It’s not merely a sin-sick soul that is in need of profound redemption, writes our columnist, it is also our society and structural institutions that call out for being redeemed and transformed. A clear call to question, connect, and transform ourselves and our institutions.
A black theologian talks with one of America's leading Old Testament scholars about Ferguson and the place of protest and prophecy in our faith, the place for our rage, the need for honest talk, the role of education in protest, and the transformative potential of radicality.
An encouragement to be "children of the moment," a people with the spiritual discipline of being fully present in the here and now.
The power of song on the radio connects three worlds to one woman, ushering her into the eternal present by conjuring up memories of the past.
Rather than merely expressing outrage at what happened in Ferguson, white Americans must show courage and own its part of the tragic story and the opportunity for transformation.
What in our lives can be unraveled? A poem and a reflection on the raising of Lazarus and the miracle after the miracle of the Easter story.
A creative illustration elevates Dorothy Day's words on "how to bring about a revolution of the heart" with a t-shirt design.
As MLK Day approaches, a bit of creative inspiration infuses his iconic "I Have a Dream..." speech. Watch this video remix and be inspired.
Photo by Ibrahim Iujazen/Flickr, cc by-nc-sa 2.0
In his Time magazine article, “Heaven Can’t Wait,” Jon Meacham contrasts two seemingly competing visions of heaven in contemporary Christianity. One prominent view envisions heaven as the ethereal place one goes when one dies. Images of winged angels, celestial music, golden thrones, pearly gates, and streets of gold variously occupy this vision of the hereafter. Heaven is conceived of as a future paradise of eternal rest filled with peace, light, and love. Everlasting life is seen as an eternal abode in the heavenly realm with God and the angels.
As Americans pause today, the anniversary of Dr. Martin Luther King Jr.’s assassination, it is worthwhile to reflect on the culture of service and social justice that were part of his teachings.
While the values King espoused could be internalised by anyone who is passionate about improving the human condition, his teachings resonate especially with faith-inspired people. Muslim Americans, for example, have a profound appreciation for King because he dedicated his life to addressing societal injustices — a central tenet of the Islamic tradition.
More than 80 participants attended the second northern women’s security shura on Monday in Mazar-e Sharif at Camp Marmal in Balk province, Afghanistan to discuss women’s roles in governance transition. (photo: DEU Capt. Jennifer Ruge)
As an imam at a mosque in the Jordanian capital Amman, I have been following the dramatic developments across North Africa and the Middle East with a combination of high hopes and grave concern. The phenomenon of young people organizing peacefully to demand political reform, economic opportunity, and human rights is a source of pride for me; numerous worshippers in my mosque are among them. On the other hand, the mounting lethality of conflict between state and society in so many Arab countries is terrible to behold. So is the tragedy of burgeoning crime, economic struggles, and insecurity in countries such as Egypt that are undergoing dramatic transformations.

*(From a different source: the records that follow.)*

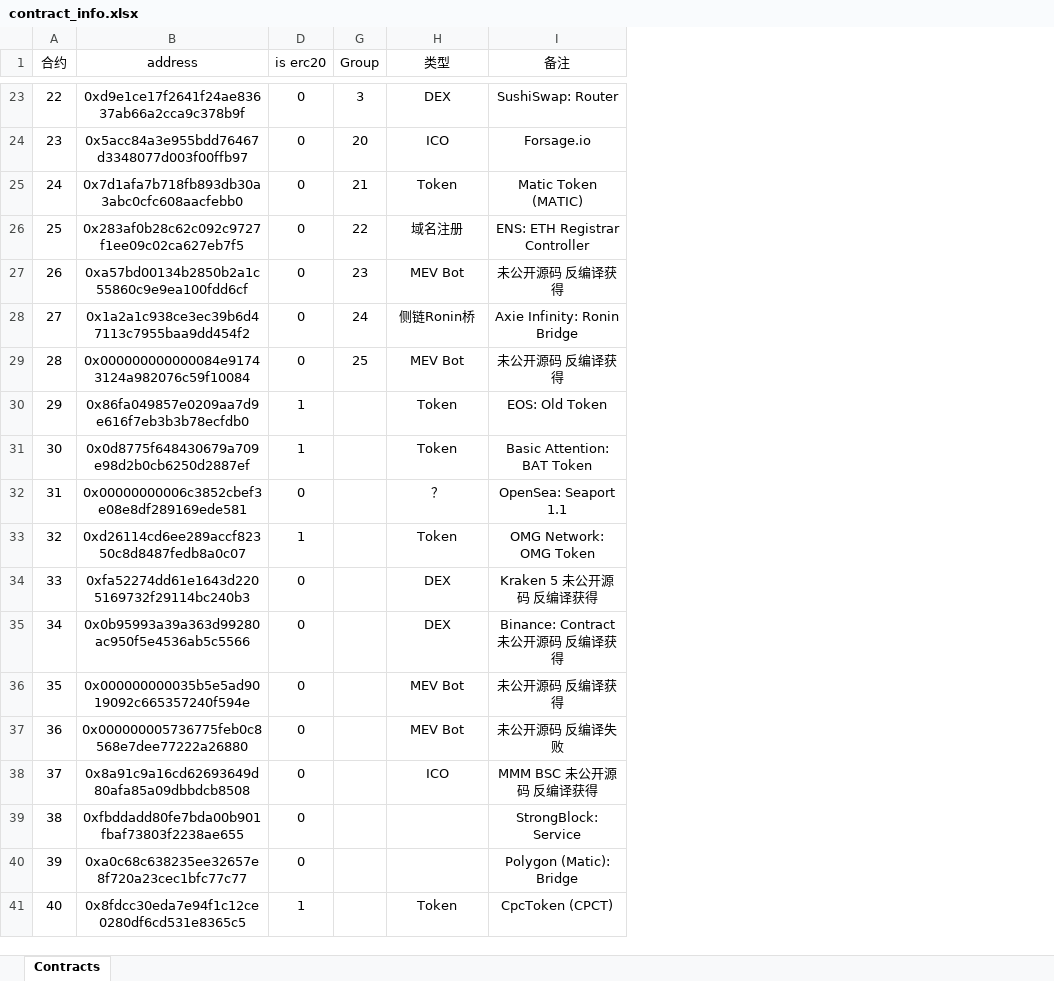
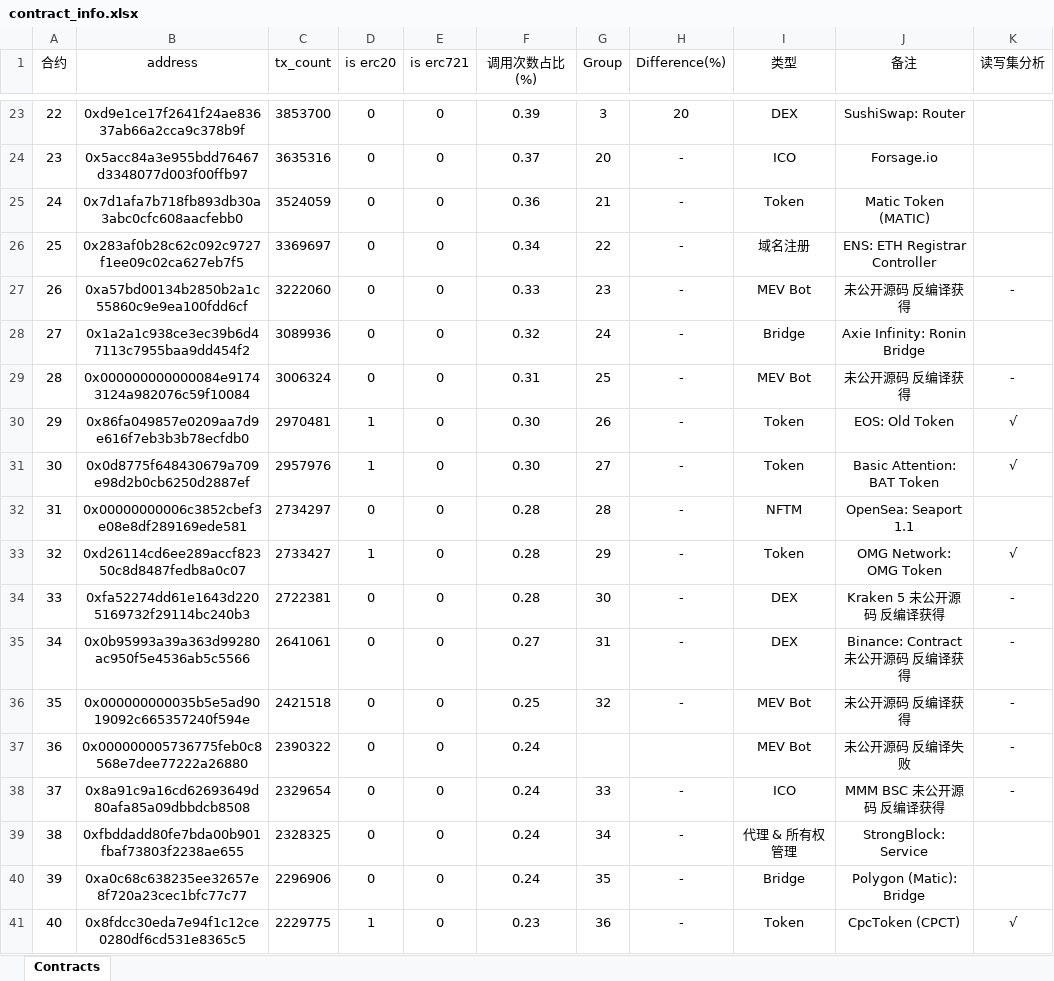
Before and after one commit to JolyonJian/contracts, an Excel workbook: contract_info.xlsx, sheet Contracts, drawn as a sheet; only a part is shown, gaps mark what is left out; values as stored, in another font and other column widths than the file's, no borders; addresses are those after the commit; the diff covers the shown part only; the diff names each change by its address in the sheet, - before the commit and + after, or states it on an @@ line.

Commit message:
update group info in contract_info.xlsx

```diff
--- a/contract_info.xlsx (sheet Contracts)
+++ b/contract_info.xlsx (sheet Contracts)
@@ column C (tx_count) unhidden, rows 23-41: 3853700 | 3635316 | 3524059 | 3369697 | 3222060 | 3089936 | 3006324 | 2970481 | 2957976 | 2734297 | 2733427 | 2722381 | 2641061 | 2421518 | 2390322 | 2329654 | 2328325 | 2296906 | 2229775 @@
@@ column E (is erc721) unhidden, rows 23-41: all 0 @@
@@ column F (调用次数占比(%)) unhidden, rows 23-41: 0.39 | 0.37 | 0.36 | 0.34 | 0.33 | 0.32 | 0.31 | 0.30 | 0.30 | 0.28 | 0.28 | 0.28 | 0.27 | 0.25 | 0.24 | 0.24 | 0.24 | 0.24 | 0.23 @@
+column H (Difference(%)), rows 23-41: 20 | - | - | - | - | - | - | - | - | - | - | - | - | - |  | - | - | - | -
+column K (读写集分析), rows 27-41: - |  | - | √ | √ |  | √ | - | - | - | - | - |  |  | √
-I28 (类型): 侧链Ronin桥
+I28 (类型): Bridge
-G30 (Group): (empty)
+G30 (Group): 26
-G31 (Group): (empty)
+G31 (Group): 27
-G32 (Group): (empty)
+G32 (Group): 28
-I32 (类型): ？
+I32 (类型): NFTM
-G33 (Group): (empty)
+G33 (Group): 29
-G34 (Group): (empty)
+G34 (Group): 30
-G35 (Group): (empty)
+G35 (Group): 31
-G36 (Group): (empty)
+G36 (Group): 32
-G38 (Group): (empty)
+G38 (Group): 33
-G39 (Group): (empty)
+G39 (Group): 34
-I39 (类型): (empty)
+I39 (类型): 代理 & 所有权管理
-G40 (Group): (empty)
+G40 (Group): 35
-I40 (类型): (empty)
+I40 (类型): Bridge
-G41 (Group): (empty)
+G41 (Group): 36
```
Also changed, not shown: 779 edited cells elsewhere in this sheet, group_info.xlsx, 1 other file.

Giles Fraser comments on Archbishop Rowan Williams' article challenging government officials on issues of social justice and human welfare.